There is no legal difference between two states of affairs without a difference in the material facts.
There is no moral difference between two states of affairs without a difference in the material facts.
Both of these statements appear to be true. Philosophers allude to supervenience in the latter case but not in the former. Given the parallelism of the two statements, however, it would be odd if supervenience were necessary in the latter case but superfluous in the former.
We speak of acts being lawful or unlawful. Synonymously, we speak of acts being consistent or inconsistent with the law.
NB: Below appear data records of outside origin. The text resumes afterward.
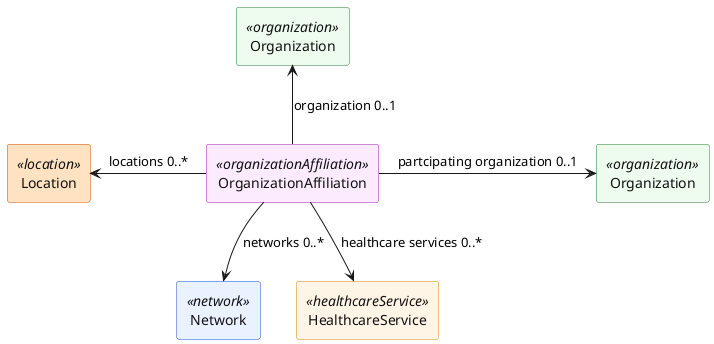
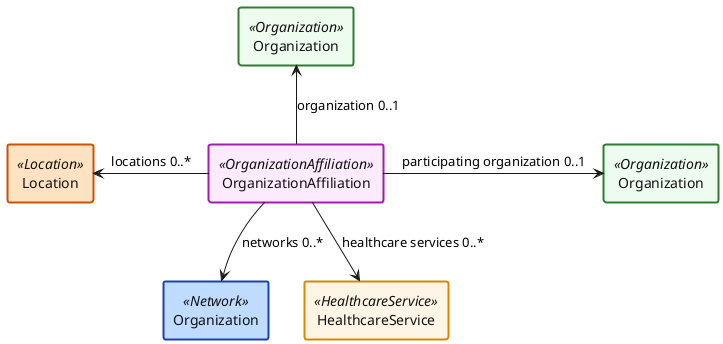
@startuml

skinparam agent {
	FontColor #111111
- 	BackgroundColor<<healthcareService>> #FFF5E6
- 	BorderColor<<healthcareService>> #D48806
- 	BackgroundColor<<location>> #FFE2C2
- 	BorderColor<<location>> #CC5200
- 	BackgroundColor<<network>> #EAF1FF
- 	BorderColor<<network>> #1D4ED8
- 	BackgroundColor<<organization>> #EEFBEF
- 	BorderColor<<organization>> #2E7D32
- 	BackgroundColor<<organizationAffiliation>> #FCEBFF
- 	BorderColor<<organizationAffiliation>> #A21CAF
+ 	BorderThickness 2
+ 	BackgroundColor<<HealthcareService>> #FFF5E6
+ 	BorderColor<<HealthcareService>> #D48806
+ 	BackgroundColor<<Location>> #FFE2C2
+ 	BorderColor<<Location>> #CC5200
+ 	BackgroundColor<<Network>> #BFDBFE
+ 	BorderColor<<Network>> #1E40AF
+ 	BackgroundColor<<Organization>> #EEFBEF
+ 	BorderColor<<Organization>> #2E7D32
+ 	BackgroundColor<<OrganizationAffiliation>> #FCEBFF
+ 	BorderColor<<OrganizationAffiliation>> #A21CAF
}

- agent OrganizationAffiliation as orgAff <<organizationAffiliation>>
- agent Organization as organization1 <<organization>>
- agent Organization as organization2 <<organization>>
- agent Location as location <<location>>
- agent Network as network <<network>>
- agent HealthcareService as service <<healthcareService>>
+ agent OrganizationAffiliation as orgAff <<OrganizationAffiliation>>
+ agent Organization as organization1 <<Organization>>
+ agent Organization as organization2 <<Organization>>
+ agent Location as location <<Location>>
+ agent Organization as network <<Network>>
+ agent HealthcareService as service <<HealthcareService>>


- orgAff -right-> organization2: "partcipating organization 0..1"
+ orgAff -right-> organization2: "participating organization 0..1"
orgAff -up-> organization1:  "organization 0..1"
orgAff -down-> service: "healthcare services 0..*"
orgAff -down-> network: "networks 0..*"
orgAff -left-> location: "locations 0..*"

@enduml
Hence, it is also possible to speak of acts being consistent or inconsistent with morality.
Indeed, we can speak of acts being consistent or inconsistent with morality, when morality is based on the commands of God, Platonic moral principles, or the foundational attitudes I postulate. Each of these can function in ways analogous to the ways in which statutes function.
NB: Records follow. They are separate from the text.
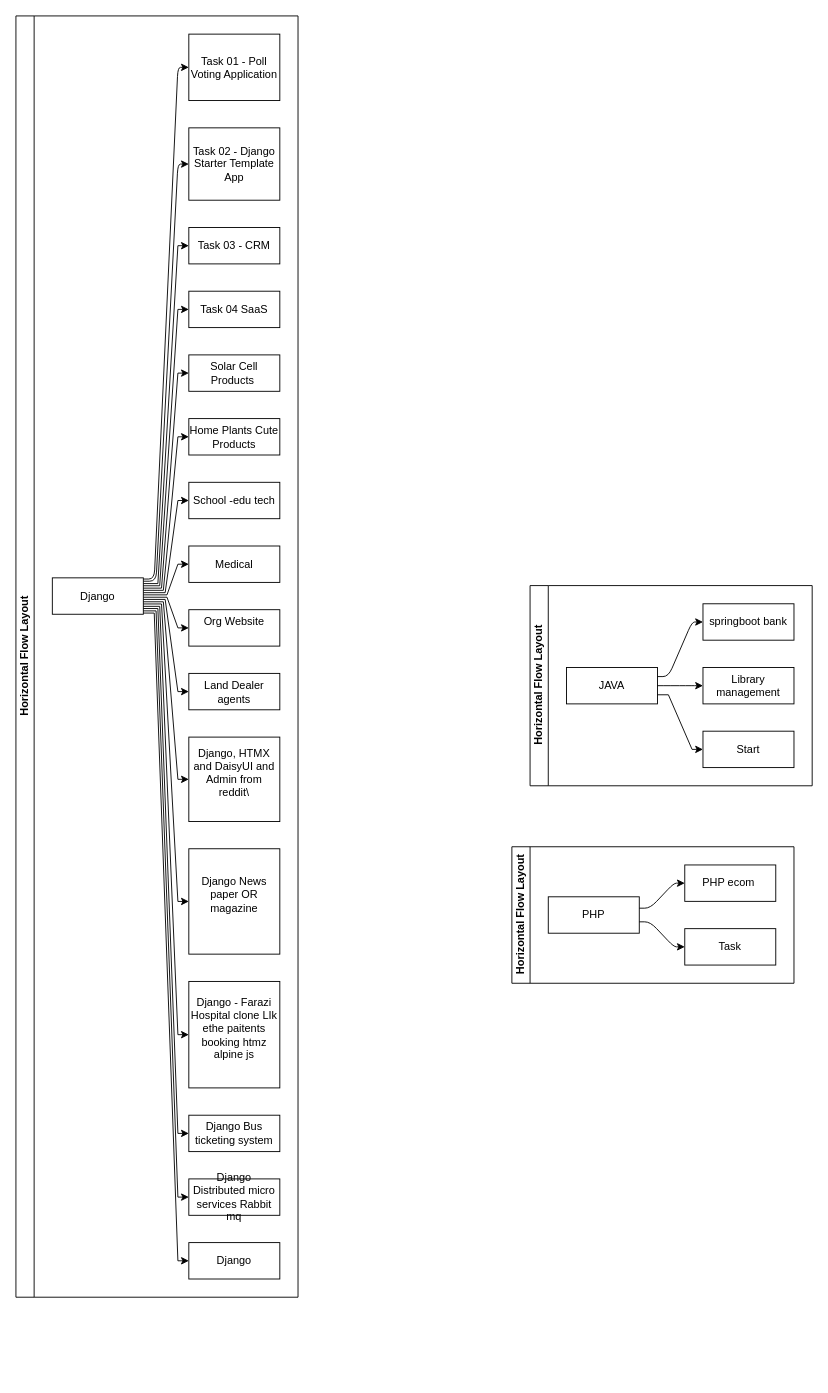
The draw.io diagram mindmaps - 001 Diagram.drawio in sip005/drawio_01, before the edit. Source tidied: cells renumbered, new cells numbered last; positions are measured from the earlier drawing's top-left corner, leaving out a move shared by most shapes. Both pictures are drawn from the tidied source at 91%, with x=0, y=0 at pixel (15, 15).
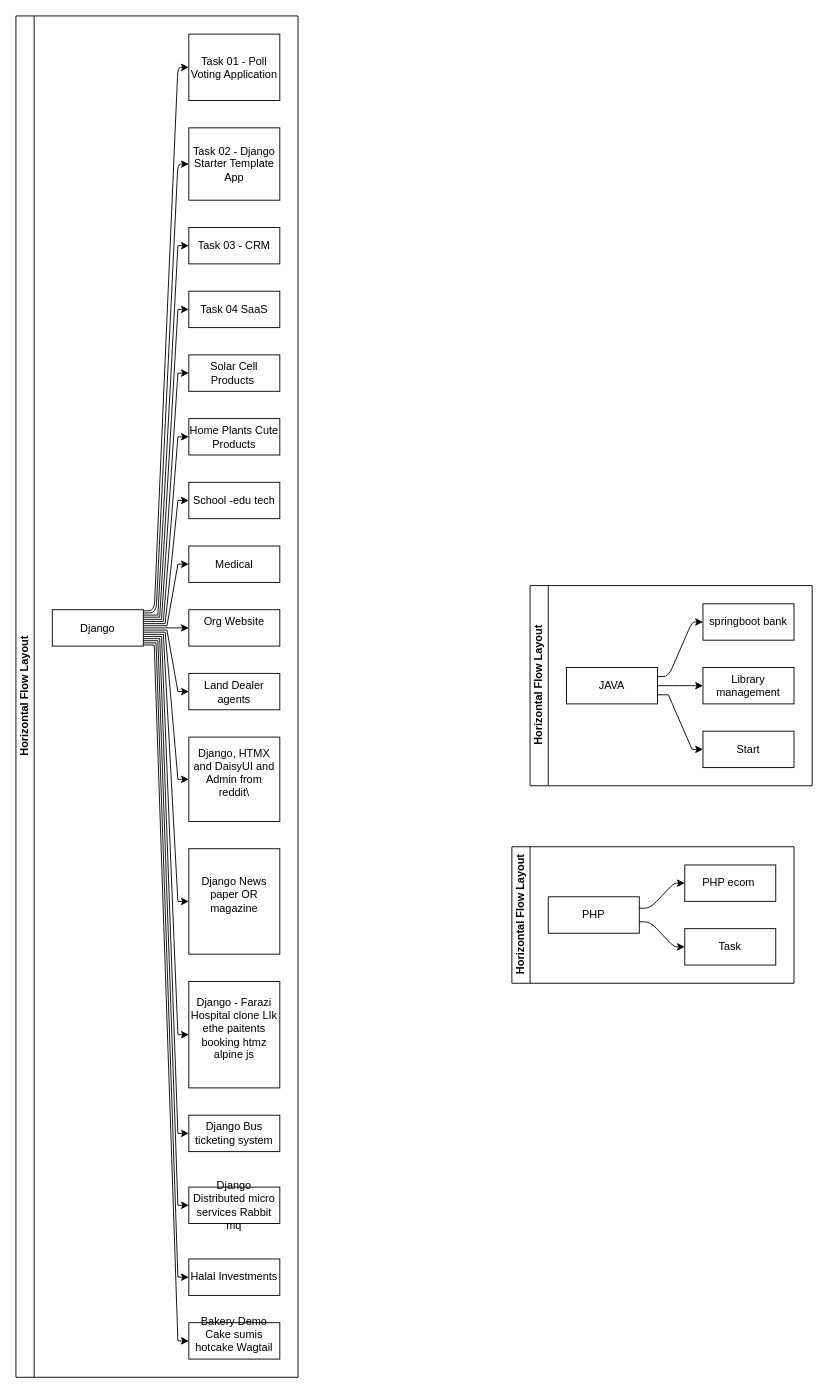
The same page after the edit.

Unchanged cells that the change refers to:
```xml
<mxCell id="4" value="Task 01 - Poll Voting Application" style="whiteSpace=wrap;html=1;" parent="2" vertex="1">
  <mxGeometry x="190" y="20" width="100" height="73" as="geometry" />
</mxCell>
<mxCell id="6" value="Task 02 - Django Starter Template App" style="whiteSpace=wrap;html=1;" parent="2" vertex="1">
  <mxGeometry x="190" y="123" width="100" height="79.5" as="geometry" />
</mxCell>
<mxCell id="9" value="Task 03 - CRM" style="whiteSpace=wrap;html=1;" parent="2" vertex="1">
  <mxGeometry x="190" y="232.5" width="100" height="40" as="geometry" />
</mxCell>
<mxCell id="11" value="Task 04 SaaS" style="whiteSpace=wrap;html=1;" parent="2" vertex="1">
  <mxGeometry x="190" y="302.5" width="100" height="40" as="geometry" />
</mxCell>
<mxCell id="13" value="Solar Cell Products&amp;nbsp;" style="whiteSpace=wrap;html=1;" parent="2" vertex="1">
  <mxGeometry x="190" y="372.5" width="100" height="40" as="geometry" />
</mxCell>
<mxCell id="15" value="Home Plants Cute Products" style="whiteSpace=wrap;html=1;" parent="2" vertex="1">
  <mxGeometry x="190" y="442.5" width="100" height="40" as="geometry" />
</mxCell>
<mxCell id="17" value="School -edu tech" style="whiteSpace=wrap;html=1;" parent="2" vertex="1">
  <mxGeometry x="190" y="512.5" width="100" height="40" as="geometry" />
</mxCell>
<mxCell id="19" value="Medical" style="whiteSpace=wrap;html=1;" parent="2" vertex="1">
  <mxGeometry x="190" y="582.5" width="100" height="40" as="geometry" />
</mxCell>
<mxCell id="21" value="Org Website&lt;div&gt;&lt;br&gt;&lt;/div&gt;" style="whiteSpace=wrap;html=1;" parent="2" vertex="1">
  <mxGeometry x="190" y="652.5" width="100" height="40" as="geometry" />
</mxCell>
<mxCell id="23" value="Land Dealer agents" style="whiteSpace=wrap;html=1;" parent="2" vertex="1">
  <mxGeometry x="190" y="722.5" width="100" height="40" as="geometry" />
</mxCell>
<mxCell id="25" value="Django, HTMX and DaisyUI and Admin from reddit\&lt;div&gt;&lt;br&gt;&lt;/div&gt;" style="whiteSpace=wrap;html=1;" parent="2" vertex="1">
  <mxGeometry x="190" y="792.5" width="100" height="92.8" as="geometry" />
</mxCell>
<mxCell id="27" value="Django News paper OR magazine&lt;div&gt;&lt;br&gt;&lt;/div&gt;" style="whiteSpace=wrap;html=1;" parent="2" vertex="1">
  <mxGeometry x="190" y="915.2" width="100" height="115.8" as="geometry" />
</mxCell>
<mxCell id="29" value="Django - Farazi Hospital clone LIk ethe paitents booking htmz alpine js&lt;div&gt;&lt;br&gt;&lt;/div&gt;" style="whiteSpace=wrap;html=1;" parent="2" vertex="1">
  <mxGeometry x="190" y="1061" width="100" height="117" as="geometry" />
</mxCell>
<mxCell id="31" value="Django Bus ticketing system" style="whiteSpace=wrap;html=1;" parent="2" vertex="1">
  <mxGeometry x="190" y="1208" width="100" height="40" as="geometry" />
</mxCell>
```

What changed in the source:
```diff
@@
     <mxCell id="2" value="Horizontal Flow Layout" style="swimlane;html=1;startSize=20;horizontal=0;flowOrientation=west;interRankCellSpacing=50;containerType=tree;fontSize=12;" parent="1" vertex="1">
-      <mxGeometry width="310" height="1408" as="geometry" />
+      <mxGeometry width="310" height="1496" as="geometry" />
     </mxCell>
     <mxCell id="3" value="Django" style="whiteSpace=wrap;html=1;" parent="2" vertex="1">
-      <mxGeometry x="40" y="617.5" width="100" height="40" as="geometry" />
+      <mxGeometry x="40" y="652.5" width="100" height="40" as="geometry" />
     </mxCell>
@@
     <mxCell id="5" style="html=1;rounded=1;curved=0;sourcePerimeterSpacing=0;targetPerimeterSpacing=0;startSize=6;endSize=6;noEdgeStyle=1;orthogonal=1;" parent="2" edge="1" source="3" target="4">
       <mxGeometry relative="1" as="geometry">
         <Array as="points">
-          <mxPoint x="152" y="618.8" />
+          <mxPoint x="152" y="653.7" />
           <mxPoint x="178" y="56.5" />
         </Array>
       </mxGeometry>
     </mxCell>
@@
     <mxCell id="7" style="html=1;rounded=1;curved=0;sourcePerimeterSpacing=0;targetPerimeterSpacing=0;startSize=6;endSize=6;noEdgeStyle=1;orthogonal=1;" parent="2" edge="1" source="3" target="6">
       <mxGeometry relative="1" as="geometry">
         <Array as="points">
-          <mxPoint x="154" y="621.2" />
+          <mxPoint x="154" y="656" />
           <mxPoint x="178" y="162.8" />
         </Array>
       </mxGeometry>
     </mxCell>
     <mxCell id="8" style="edgeStyle=orthogonalEdgeStyle;rounded=0;jettySize=auto;html=1;noEdgeStyle=1;orthogonal=1;" parent="2" edge="1" source="3" target="9">
       <mxGeometry relative="1" as="geometry">
         <Array as="points">
-          <mxPoint x="156" y="623.8" />
+          <mxPoint x="156" y="658.4" />
           <mxPoint x="178" y="252.5" />
         </Array>
       </mxGeometry>
     </mxCell>
@@
     <mxCell id="10" style="edgeStyle=orthogonalEdgeStyle;rounded=0;jettySize=auto;html=1;noEdgeStyle=1;orthogonal=1;" parent="2" edge="1" source="3" target="11">
       <mxGeometry relative="1" as="geometry">
         <Array as="points">
-          <mxPoint x="158" y="626.2" />
+          <mxPoint x="158" y="660.7" />
           <mxPoint x="178" y="322.5" />
         </Array>
       </mxGeometry>
     </mxCell>
@@
     <mxCell id="12" style="edgeStyle=orthogonalEdgeStyle;rounded=0;jettySize=auto;html=1;noEdgeStyle=1;orthogonal=1;" parent="2" edge="1" source="3" target="13">
       <mxGeometry relative="1" as="geometry">
         <Array as="points">
-          <mxPoint x="160" y="628.8" />
+          <mxPoint x="160" y="663.1" />
           <mxPoint x="178" y="392.5" />
         </Array>
       </mxGeometry>
     </mxCell>
@@
     <mxCell id="14" style="edgeStyle=orthogonalEdgeStyle;rounded=0;jettySize=auto;html=1;noEdgeStyle=1;orthogonal=1;" parent="2" edge="1" source="3" target="15">
       <mxGeometry relative="1" as="geometry">
         <Array as="points">
-          <mxPoint x="162" y="631.2" />
+          <mxPoint x="162" y="665.4" />
           <mxPoint x="178" y="462.5" />
         </Array>
       </mxGeometry>
     </mxCell>
@@
     <mxCell id="16" style="edgeStyle=orthogonalEdgeStyle;rounded=0;jettySize=auto;html=1;noEdgeStyle=1;orthogonal=1;" parent="2" edge="1" source="3" target="17">
       <mxGeometry relative="1" as="geometry">
         <Array as="points">
-          <mxPoint x="164" y="633.8" />
+          <mxPoint x="164" y="667.8" />
           <mxPoint x="178" y="532.5" />
         </Array>
       </mxGeometry>
     </mxCell>
@@
     <mxCell id="18" style="edgeStyle=orthogonalEdgeStyle;rounded=0;jettySize=auto;html=1;noEdgeStyle=1;orthogonal=1;" parent="2" edge="1" source="3" target="19">
       <mxGeometry relative="1" as="geometry">
         <Array as="points">
-          <mxPoint x="166" y="636.2" />
+          <mxPoint x="166" y="670.1" />
           <mxPoint x="178" y="602.5" />
         </Array>
       </mxGeometry>
     </mxCell>
@@
     <mxCell id="20" style="edgeStyle=orthogonalEdgeStyle;rounded=0;jettySize=auto;html=1;noEdgeStyle=1;orthogonal=1;" parent="2" edge="1" source="3" target="21">
       <mxGeometry relative="1" as="geometry">
         <Array as="points">
-          <mxPoint x="166" y="638.8" />
+          <mxPoint x="168" y="672.5" />
           <mxPoint x="178" y="672.5" />
         </Array>
       </mxGeometry>
     </mxCell>
@@
     <mxCell id="22" style="edgeStyle=orthogonalEdgeStyle;rounded=0;jettySize=auto;html=1;noEdgeStyle=1;orthogonal=1;" parent="2" edge="1" source="3" target="23">
       <mxGeometry relative="1" as="geometry">
         <Array as="points">
-          <mxPoint x="164" y="641.2" />
+          <mxPoint x="166" y="674.9" />
           <mxPoint x="178" y="742.5" />
         </Array>
       </mxGeometry>
     </mxCell>
@@
     <mxCell id="24" style="edgeStyle=orthogonalEdgeStyle;rounded=0;jettySize=auto;html=1;noEdgeStyle=1;orthogonal=1;" parent="2" edge="1" source="3" target="25">
       <mxGeometry relative="1" as="geometry">
         <Array as="points">
-          <mxPoint x="162" y="643.8" />
+          <mxPoint x="164" y="677.2" />
           <mxPoint x="178" y="838.9" />
         </Array>
       </mxGeometry>
     </mxCell>
@@
     <mxCell id="26" style="edgeStyle=orthogonalEdgeStyle;rounded=0;jettySize=auto;html=1;noEdgeStyle=1;orthogonal=1;" parent="2" edge="1" source="3" target="27">
       <mxGeometry relative="1" as="geometry">
         <Array as="points">
-          <mxPoint x="160" y="646.2" />
+          <mxPoint x="162" y="679.6" />
           <mxPoint x="178" y="973.1" />
         </Array>
       </mxGeometry>
     </mxCell>
@@
     <mxCell id="28" style="edgeStyle=orthogonalEdgeStyle;rounded=0;jettySize=auto;html=1;noEdgeStyle=1;orthogonal=1;" parent="2" edge="1" source="3" target="29">
       <mxGeometry relative="1" as="geometry">
         <Array as="points">
-          <mxPoint x="158" y="648.8" />
+          <mxPoint x="160" y="681.9" />
           <mxPoint x="178" y="1119.5" />
         </Array>
       </mxGeometry>
     </mxCell>
@@
     <mxCell id="30" style="edgeStyle=orthogonalEdgeStyle;rounded=0;jettySize=auto;html=1;noEdgeStyle=1;orthogonal=1;" parent="2" edge="1" source="3" target="31">
       <mxGeometry relative="1" as="geometry">
         <Array as="points">
-          <mxPoint x="156" y="651.2" />
+          <mxPoint x="158" y="684.3" />
           <mxPoint x="178" y="1228" />
         </Array>
       </mxGeometry>
     </mxCell>
@@
     <mxCell id="32" style="edgeStyle=orthogonalEdgeStyle;rounded=0;jettySize=auto;html=1;noEdgeStyle=1;orthogonal=1;" parent="2" edge="1" source="3" target="33">
       <mxGeometry relative="1" as="geometry">
         <Array as="points">
-          <mxPoint x="154" y="653.8" />
-          <mxPoint x="178" y="1298" />
+          <mxPoint x="156" y="686.6" />
+          <mxPoint x="178" y="1307" />
         </Array>
       </mxGeometry>
     </mxCell>
     <mxCell id="33" value="Django Distributed micro services Rabbit mq" style="whiteSpace=wrap;html=1;" parent="2" vertex="1">
-      <mxGeometry x="190" y="1278" width="100" height="40" as="geometry" />
+      <mxGeometry x="190" y="1287" width="100" height="40" as="geometry" />
     </mxCell>
     <mxCell id="34" style="edgeStyle=orthogonalEdgeStyle;rounded=0;jettySize=auto;html=1;noEdgeStyle=1;orthogonal=1;" parent="2" edge="1" source="3" target="35">
       <mxGeometry relative="1" as="geometry">
         <Array as="points">
-          <mxPoint x="152" y="656.2" />
-          <mxPoint x="178" y="1368" />
+          <mxPoint x="154" y="689" />
+          <mxPoint x="178" y="1386" />
         </Array>
       </mxGeometry>
     </mxCell>
-    <mxCell id="35" value="Django" style="whiteSpace=wrap;html=1;" parent="2" vertex="1">
-      <mxGeometry x="190" y="1348" width="100" height="40" as="geometry" />
+    <mxCell id="35" value="Halal Investments" style="whiteSpace=wrap;html=1;" parent="2" vertex="1">
+      <mxGeometry x="190" y="1366" width="100" height="40" as="geometry" />
     </mxCell>
+    <mxCell id="50" style="edgeStyle=orthogonalEdgeStyle;rounded=0;jettySize=auto;html=1;noEdgeStyle=1;orthogonal=1;" parent="2" edge="1" source="3" target="51">
+      <mxGeometry relative="1" as="geometry">
+        <Array as="points">
+          <mxPoint x="152" y="691.3" />
+          <mxPoint x="178" y="1456" />
+        </Array>
+      </mxGeometry>
+    </mxCell>
+    <mxCell id="51" value="Bakery Demo Cake sumis hotcake Wagtail&lt;div&gt;&lt;br&gt;&lt;/div&gt;" style="whiteSpace=wrap;html=1;" parent="2" vertex="1">
+      <mxGeometry x="190" y="1436" width="100" height="40" as="geometry" />
+    </mxCell>
```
Now, although almost no beliefs are products of evolution, it is not impossible for there to be selection for beliefs. If the content of a naturally selected belief included normative concepts, then we could explain how normativity could originate in a world that started out lacking it. Explaining the origin or morality in this way is not a matter of deriving prescriptions from descriptions – natural selection is not logical inference. It is probably the only realistic way of explaining how normativity came into the actual world.
It would be Procrustean to require talk about consistency and evolution to be translated into the idiom of supervenience.